Greta Thunberg, the 16-year-old Swedish climate activist, brought her message to North Carolina Friday -- just a few days after the U.S. announced its plans to formally withdraw from the Paris Climate Agreement.
She said the Climate Strike marches have been ongoing for a year now and will not stop until adults start believing in the science of climate change.
“But the people in power have not yet done that,” Thunberg said Friday during a rally in Charlotte. “They continue to ignore us and to ignore the current best available science, so we have no choice but to go on for as long as it takes.
“It can be hard in times like this to find hope,” she continued. “And I can tell you I have not found much hope in politicians and corporations. It is the people who now are our biggest source of hope.”
She said while teens can’t vote and are not the ones who make the decisions that can help the planet, young people can pressure those in power, can hold adults accountable, and can spread their message to other people in the hopes of growing the movement.
The children, Thunberg said, have to be the grown ups if adults refuse to act.

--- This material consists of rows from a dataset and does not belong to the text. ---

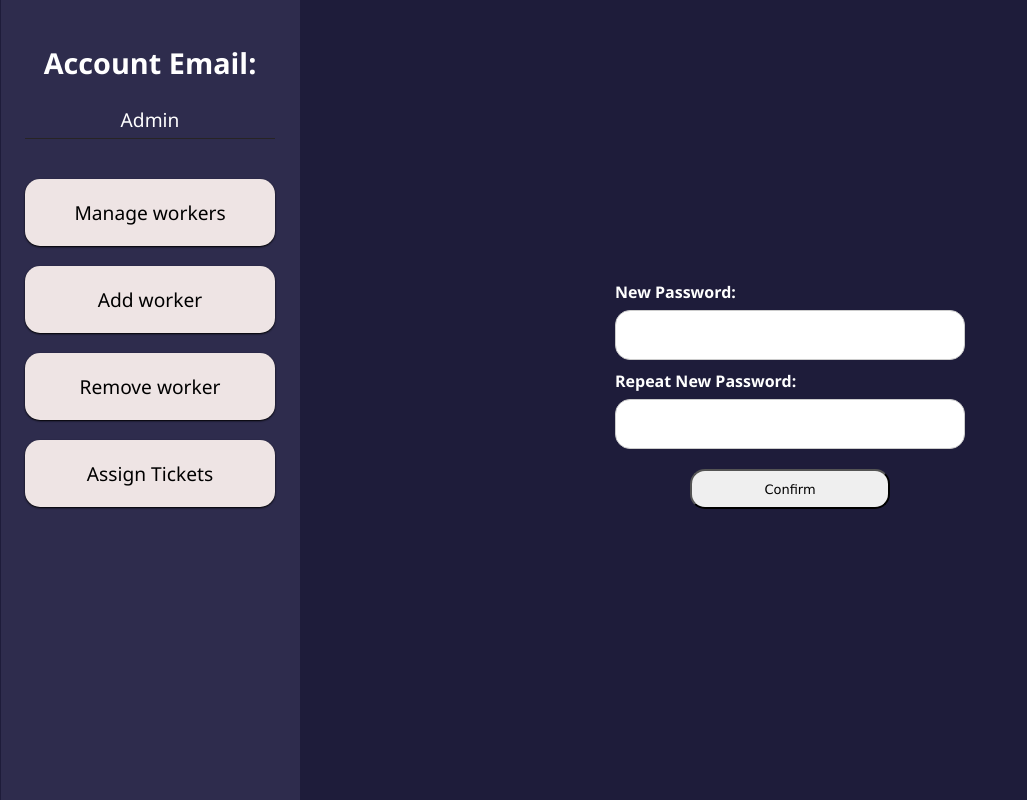
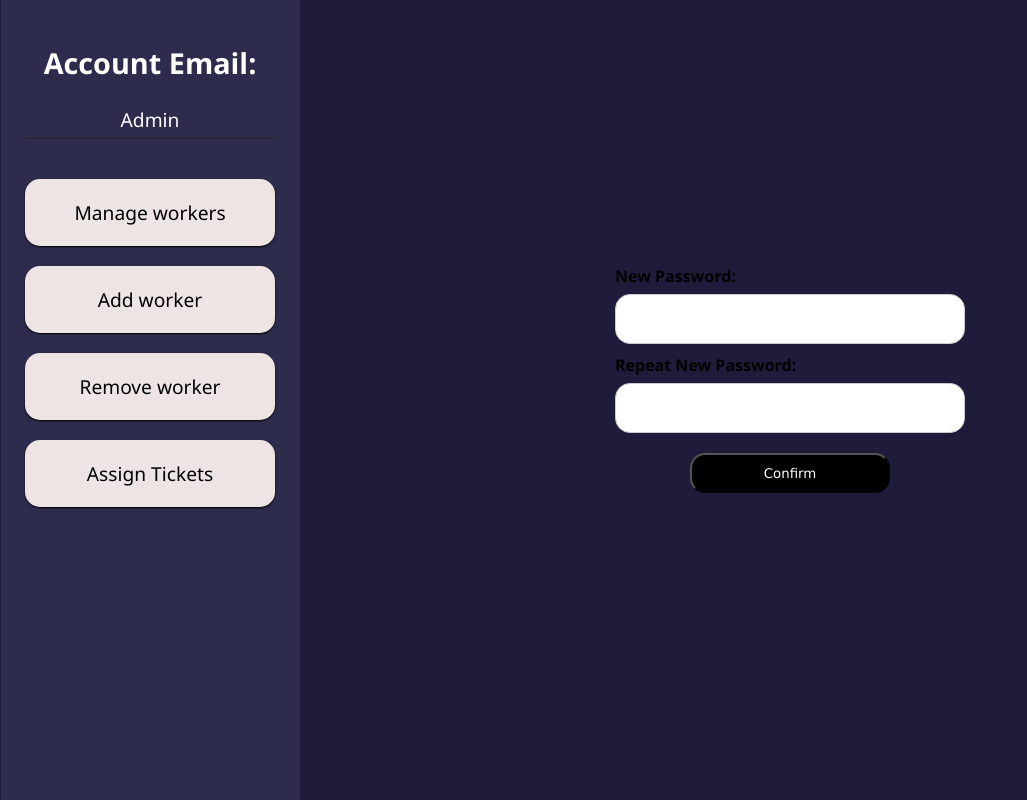
Before and after one commit to davezargar/CRM, a React (Vite) app in the folder client/: page /admin-panel/change-password in a window 1280 px wide. Shown: the whole page, without its empty margins (0-1027 px from the left). Built offline with nearby package versions, Linux system fonts and the light colour scheme.

Commit message:
made a new file and new notification

```diff
--- a/client/src/ChangePassword.jsx
+++ b/client/src/ChangePassword.jsx
@@ -1,4 +1,5 @@
 import { useEffect, useState, useContext, createContext } from "react";
+import "./style/changePassword.css"
 
 export default ChangePassword;
 
@@ -6,6 +7,7 @@ function ChangePassword() {
     const [checkPassword, setCheckPassword] = useState("");
     const [password, setPassword] = useState("");
     const token = new URLSearchParams(window.location.search).get('token');
+    const [message, setMessage] = useState("");
 
     const handleSubmit = async (e) => {
         e.preventDefault();
@@ -13,7 +15,8 @@ function ChangePassword() {
         if (checkPassword !== password) {
             setCheckPassword("");
             setPassword("");
-            alert("The passwords don't match each other... Please try again");
+            setMessage("❌ The passwords don't match each other... Please try again");
+            setTimeout(() => setMessage(""), 3000);
             return;
         }
 
@@ -28,10 +31,12 @@ function ChangePassword() {
             if (!response.ok) {
                 throw new Error("Something went wrong with updating password");
             }
-            alert("Password Changed!");
+            setMessage("✅ Password changed successfully!");
+            setTimeout(() => setMessage(""), 3000);
         } catch (error) {
             console.error(error);
-            alert("Couldn't change password...");
+            setMessage("❌  Password couldn't be updated!");
+            setTimeout(() => setMessage(""), 3000);
         }
     }
 
@@ -51,6 +56,7 @@ function ChangePassword() {
             <div className="submitContainer1">
                 <button type="submit" id="sendButton">Confirm</button>
             </div>
+            <p style={{ color: "green" }}>{message}</p>
         </form>
     </div>
 }
--- a/client/src/style/Login.css
+++ b/client/src/style/Login.css
@@ -11,10 +11,6 @@ body {
     height: 100vh;
     width: 100%;
     background-color: rgb(30, 28, 58);
-}
-
-.formContainer label {
-    color: white;
 }
 
 .registerCon {
@@ -83,22 +79,3 @@ label {
     color: white;
     cursor: pointer;
 }
-
-.submitContainer1 {
-    display: flex;
-    justify-content: center;
-    /* Centers horizontally */
-    align-items: center;
-    /* Centers vertically (if needed) */
-    width: 100%;
-    margin-top: 10px;
-}
-
-#sendButton {
-    margin-left: 0px;
-    width: 200px;
-    justify-content: center;
-    align-items: center;
-    border-radius: 15px;
-    font-size: 13px;
-}
--- /dev/null
+++ b/client/src/style/changePassword.css
@@ -0,0 +1,17 @@
+.submitContainer1 {
+    display: flex;
+    justify-content: center;
+    align-items: center;
+    width: 100%;
+    margin-top: 10px;
+}
+
+#sendButton {
+    margin-left: 0px;
+    align-items: center;
+    justify-content: center;
+    width: 200px;
+    border-radius: 15px;
+    background-color: black;
+    color: white;
+}
```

“There is not enough time to wait for us to grow up and become the ones in charge because we need to tackle the climate and environmental emergency right now,” Thunberg said. “And if the adults and the people in power are too immature to realize that, then we need to let them know and we need to do it now.
"Because this is our future," she added, "and we will not let it be taken away from us.”

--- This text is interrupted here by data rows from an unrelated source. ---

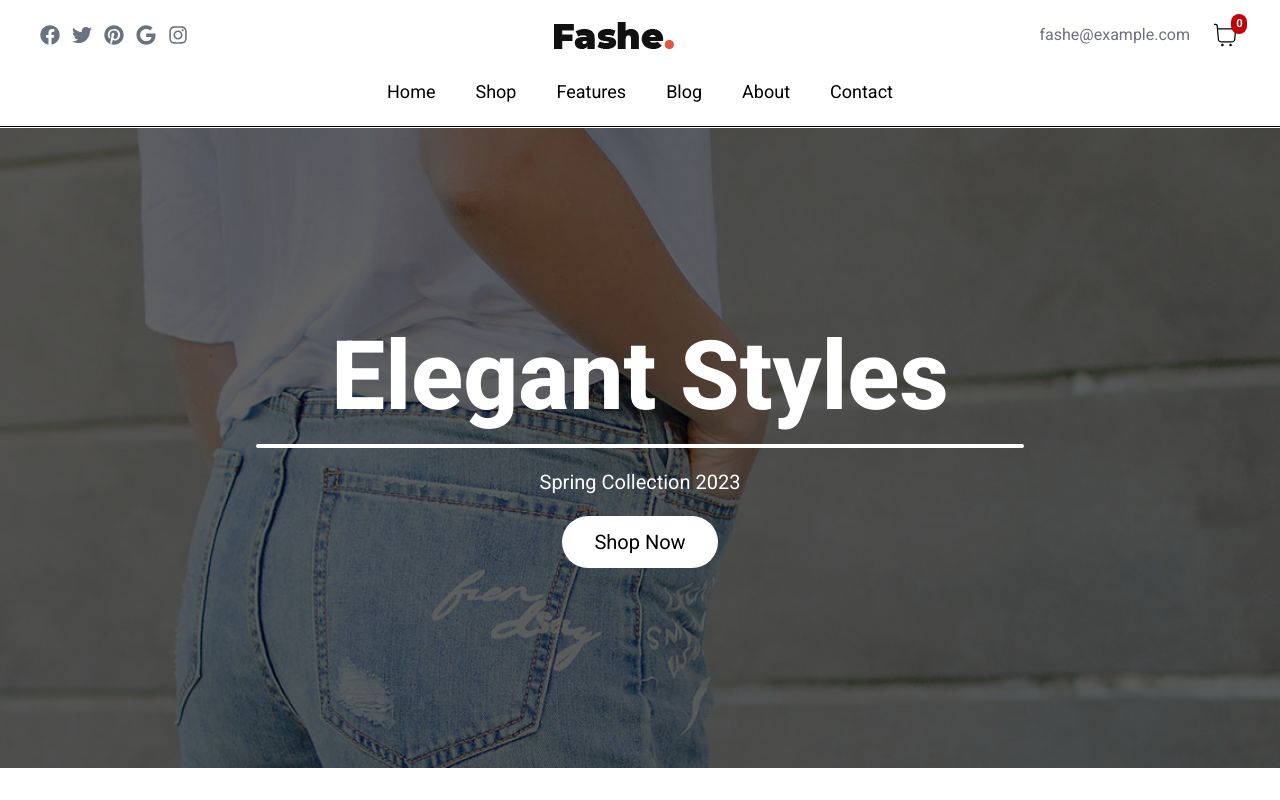
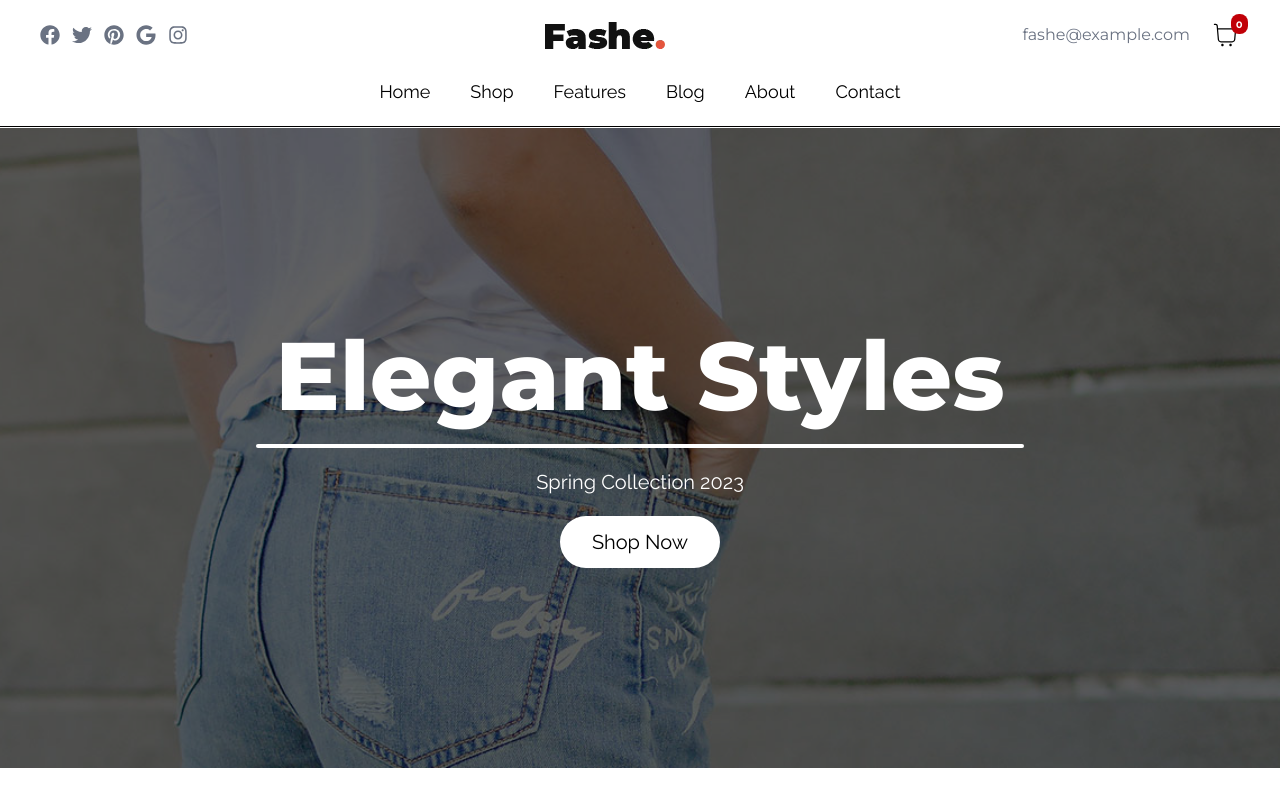
Before and after one commit to yahya-moussair/react_ecommerce_website, a React (Vite) app: page / in a window 1280 px wide. Shown: the top 800 px of the page. Built offline with nearby package versions, Linux system fonts and the light colour scheme; a web font is replaced by a local one.

Commit message:
change the font family

```diff
--- a/src/index.css
+++ b/src/index.css
@@ -1,7 +1,11 @@
 @import "tailwindcss";
 * {
-  font-family: "Roboto", sans-serif;
+  font-family: "Raleway", sans-serif;
   user-select: none;
+}
+
+h1, h2, h3, h4, h5, h6 {
+  font-family: "Montserrat", sans-serif;
 }
 
 .bgImage {
```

The Trump administration announced earlier this week that the U.S. would officially leave the Paris Climate accord on Nov. 4, 2020, which is the day after the 2020 election. President Donald Trump announced the U.S. would pull out of the agreement two years ago.
The reach of Thunberg's message has been wide and offices around the world are humorously using images of the teenager to shame their employees from using plastics.
"Shame on you" one reads in front of coffee cup supplies.